So often, women who don't fit the model mold feel disappointed when they put on a nightie or a negligee and find the fit and style all wrong for their body. Seeing what a bra or panties actually look like on someone your size is important. And so is including diverse body sizes and shapes as models in advertising; real women buy things, so real women should be shown using them.

More and more companies are making this move toward inclusion, and people are loving it. Unabashedly including models who don't fit the "standard" model brand expands everyone's perception of what's considered beautiful. And it acknowledges that everyone deserves to see people who look like them as sexy.

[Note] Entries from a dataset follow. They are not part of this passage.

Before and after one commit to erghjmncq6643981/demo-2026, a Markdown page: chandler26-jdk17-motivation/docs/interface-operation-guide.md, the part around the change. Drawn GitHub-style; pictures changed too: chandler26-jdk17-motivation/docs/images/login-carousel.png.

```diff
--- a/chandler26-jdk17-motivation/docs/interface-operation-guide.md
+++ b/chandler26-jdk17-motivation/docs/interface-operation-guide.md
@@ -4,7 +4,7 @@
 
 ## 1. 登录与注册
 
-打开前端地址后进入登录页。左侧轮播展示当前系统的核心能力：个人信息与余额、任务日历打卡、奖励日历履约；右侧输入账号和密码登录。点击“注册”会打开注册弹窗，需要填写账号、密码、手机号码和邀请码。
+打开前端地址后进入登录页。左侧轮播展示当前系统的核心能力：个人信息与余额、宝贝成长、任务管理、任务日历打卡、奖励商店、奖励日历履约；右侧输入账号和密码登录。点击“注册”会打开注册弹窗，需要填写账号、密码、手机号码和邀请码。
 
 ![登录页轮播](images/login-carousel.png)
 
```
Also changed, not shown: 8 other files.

I'm here for this new era of representation. Thanks for pushing it forward, Rihanna.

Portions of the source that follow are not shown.